Alternative Energy Kept Some New Yorkers Plugged In During Black Out
id=text>NEW YORK -- If it hadn't been for the electronic beeping that filled his house at the start of the blackout last Thursday, George McGough might never have known anything was wrong.
First his smoke detectors began to sound _ a warning that they had switched to his backup power system. Then his telephones chimed in, another sign of trouble.
"That was a lot of beeping," McGough, 62, says with a chuckle. "So there was no doubt in my mind that there was something going on."

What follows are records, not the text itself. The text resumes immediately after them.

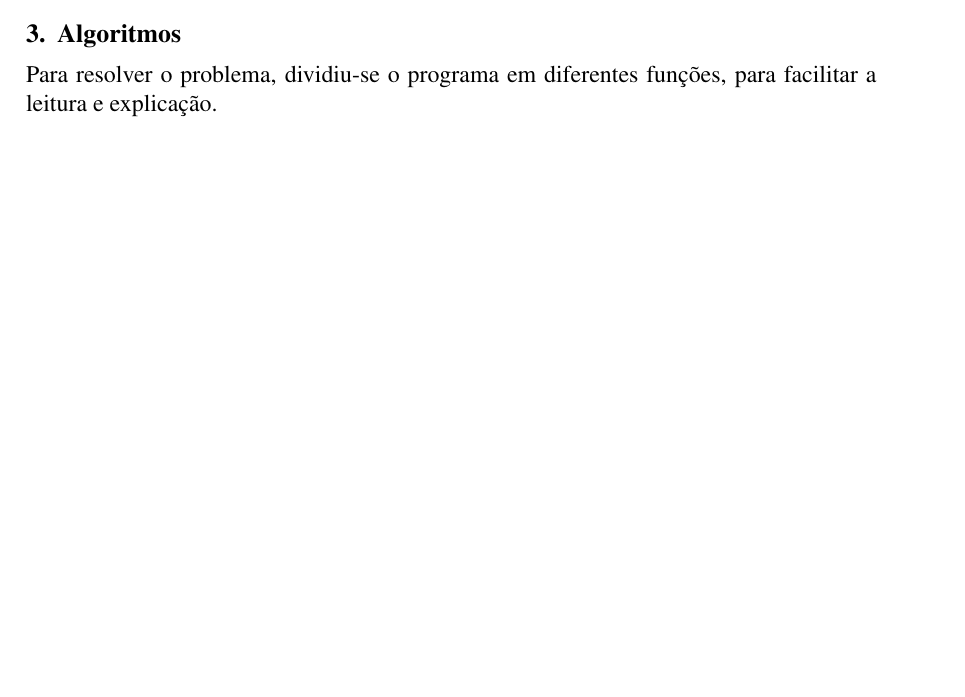
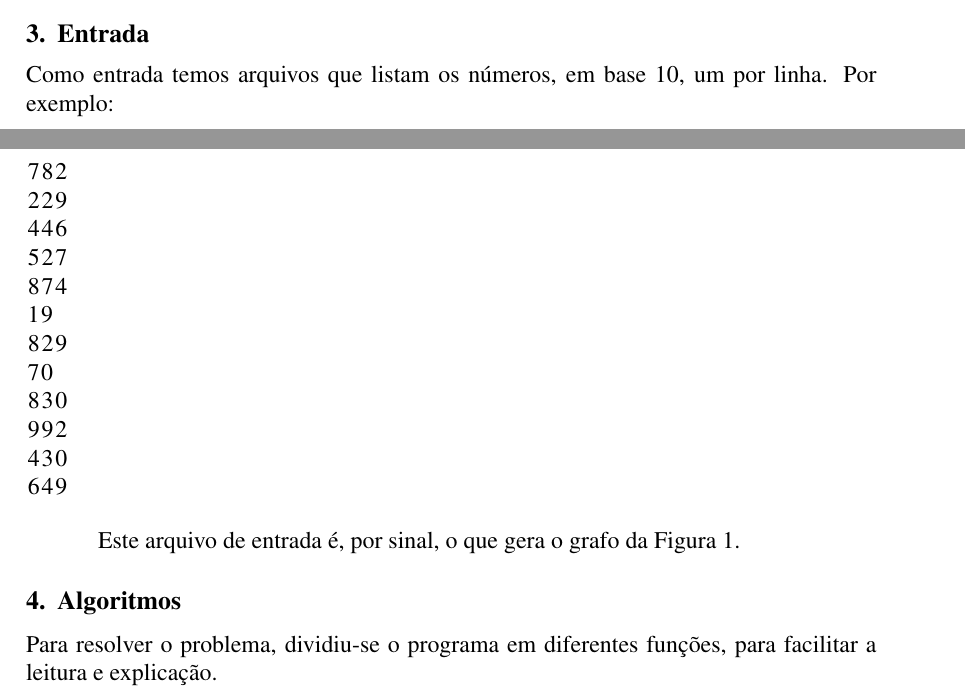
Before and after one commit to pedrovanzella/arizona-jones, a LaTeX paper (docs/relatorio.tex): part of page 1 of 5 before the commit and two parts of pages 1 and 2 of 6 after it, the two joined at a grey line, cut at the place of the change, the shorter picture padded with empty space. Compiled offline with pdfLaTeX.

Commit message:
mais docs

```diff
--- a/docs/relatorio.tex
+++ b/docs/relatorio.tex
@@ -81,6 +81,25 @@ Podemos ver na Figura~\ref{fig:testeprof} um grafo gerado de acordo com o exempl
     \label{fig:testeprof}
 \end{figure}
 
+
+\section{Entrada}\label{sec:entrada}
+Como entrada temos arquivos que listam os números, em base 10, um por linha. Por exemplo:
+\begin{lstlisting}
+782
+229
+446
+527
+874
+19
+829
+70
+830
+992
+430
+649
+\end{lstlisting}
+
+Este arquivo de entrada é, por sinal, o que gera o grafo da Figura~\ref{fig:testeprof}.
 
 \section{Algoritmos}\label{sec:algoritmos}
 Para resolver o problema, dividiu-se o programa em diferentes fun\c{c}ões, para facilitar a leitura e explica\c{c}ão.
```
Also changed, not shown: 1 other file.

McGough, who lives in the tiny village of Orient on the eastern tip of Long Island, is one of a small number of people in New York state who use solar or wind power for at least part of their electrical supply. Those who had batteries to store excess electricity _ like McGough and Joe Colao, of Riverhead, N.Y., also on Long Island _ had a continuous supply of energy during the blackout.
"I didn't even know the power was out," says Colao, 55, a retired landmark restoration consultant. "Everything was working as normal."
Colao's system includes 26 solar panels that can generate up to 3 kilowatts of energy at any given time _ enough power to light 30 100-watt light bulbs _ depending on how sunny it is. He also has a wind generator that can produce up to 500 watts at a time and 16 batteries to store energy he doesn't need immediately.
While many of his neighbors sat in darkness, Colao sent e-mails to concerned friends and watched cable television news. McGough, meanwhile, served refrigerated drinks to less fortunate neighbors.
"People were calling me and saying, 'Joe, you must be rolling in laughter,"' Colao says. "I wasn't. I just wish more people were doing it. If more people had it, they could share power with their neighbors and we wouldn't have these problems."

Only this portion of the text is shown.